At its heart, Freedom City aims to reduce the number of people who are booked into jail for misdemeanors—things like graffiti, loitering, or possession of small amounts of marijuana—for which black and Latino people are disproportionately taken into custody. By keeping them out of jail for such nonviolent crimes, Freedom City aims to cut off the prison-to-deportation pipeline. “Based on the data we’ve seen, we’ve avoided thousands of arrests,” says Libal, of Grassroots Leadership. “That’s a success. That’s real.”
But the evolution from advocating for policy change to overseeing its implementation has been a learning experience for Sanchez and others in the organization. “Man, I had to swallow that,” Sanchez says of working alongside police. “But we need to be on top of this. Our community needs to be on top of it. Just because we put this on paper, that doesn’t mean anything without community accountability.”
Rebecca Sanchez, Grassroots Leadership
We need to be on top of this. Our community needs to be on top of it. Just because we put this on paper, that doesn’t mean anything without community accountability.
The Freedom City bills were shaped by a coalition of social justice organizations in Austin including the Workers Defense Project, Grassroots Leadership, and United We Dream. The policy does not outright ban the requests for ICE detainers that are at the heart of the SB 4 deportation pipeline. Instead, it represents a flanking maneuver. “We actually took a page from the pro-life movement,” Sanchez says. “Things like waiting periods, reporting requirements—all those things where you’re not attacking the law directly. What you’re doing is chipping away at access to it.”
It’s an unlikely inspiration, perhaps, but an effective one. The legislation was passed unanimously by Austin’s City Council in June 2018 and put into effect that fall. Since its implementation, organizations elsewhere in Texas, including in El Paso, Dallas, and San Antonio have pursued similar measures to reduce arrests for low-level crimes. It’s a flexible framework that allows for locally relevant modifications—indeed, San Antonio, a far more conservative town than Austin, was able to pass a version of “cite-and-release” legislation for low-level crimes.
If there is a broader lesson that can be taken from the fight over SB 4 it might be this: The legacy of SB 4 is the network of connected communities and organizations that has emerged in its wake—an authentic, grassroots movement bound together over shared values. “There’s no millionaire or really smart lawyer who’s going to come save us,” says Jose Garza, of the Workers Defense Project. That can make the work of resistance arduous, slow, and uneven. But it is adaptable, and it is durable. Marshall Fitz, Managing Director of Immigration at Emerson Collective, says that if anything, restrictive laws like SB 4 tend to spur social change. “Extreme measures like this that create a crisis are galvanizing,” he says. “And if that galvanizing effect takes root in not an incidental way but in a deeper way, then you’ve got an opportunity for a movement to emerge, and for political and policy changes to occur.”

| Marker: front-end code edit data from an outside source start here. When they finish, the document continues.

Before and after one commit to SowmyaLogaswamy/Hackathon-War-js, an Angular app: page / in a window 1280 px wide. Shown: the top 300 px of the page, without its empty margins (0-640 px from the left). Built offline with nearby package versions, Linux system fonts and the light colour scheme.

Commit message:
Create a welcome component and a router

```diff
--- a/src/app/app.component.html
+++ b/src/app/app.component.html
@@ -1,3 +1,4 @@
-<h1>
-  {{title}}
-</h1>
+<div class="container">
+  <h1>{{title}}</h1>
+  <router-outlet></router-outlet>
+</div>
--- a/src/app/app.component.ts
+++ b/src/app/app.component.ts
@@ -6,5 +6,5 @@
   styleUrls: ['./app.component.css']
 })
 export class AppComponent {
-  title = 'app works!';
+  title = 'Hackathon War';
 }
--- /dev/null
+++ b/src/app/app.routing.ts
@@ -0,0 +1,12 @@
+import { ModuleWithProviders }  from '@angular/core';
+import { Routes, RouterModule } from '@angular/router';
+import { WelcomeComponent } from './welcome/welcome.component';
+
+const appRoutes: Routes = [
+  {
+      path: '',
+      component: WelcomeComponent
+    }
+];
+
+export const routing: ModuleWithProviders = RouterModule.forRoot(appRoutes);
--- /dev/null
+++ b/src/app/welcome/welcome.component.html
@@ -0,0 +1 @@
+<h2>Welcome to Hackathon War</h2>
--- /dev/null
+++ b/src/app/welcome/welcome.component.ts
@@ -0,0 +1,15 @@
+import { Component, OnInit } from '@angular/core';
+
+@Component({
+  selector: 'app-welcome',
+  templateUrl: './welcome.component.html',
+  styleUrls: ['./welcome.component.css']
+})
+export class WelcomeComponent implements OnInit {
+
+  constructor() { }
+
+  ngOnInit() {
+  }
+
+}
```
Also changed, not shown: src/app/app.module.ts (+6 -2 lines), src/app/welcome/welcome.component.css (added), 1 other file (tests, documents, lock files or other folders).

By tapping into the collective power that this network of individuals, communities, and organizations has built, a path forward in the fight for immigrants’ rights has been illuminated. And that has people thinking even bigger than its current fight. “In some ways, our dreams are much bigger than repealing SB 4,” Libal says. “There is the racist version of Texas that we hope to disassemble. But there’s also the Texas that I believe exists in corners, in pockets of this state. That’s what we want to replicate, scale, and grow. This whole thing is really about the positive vision of the state that we’re working to build.”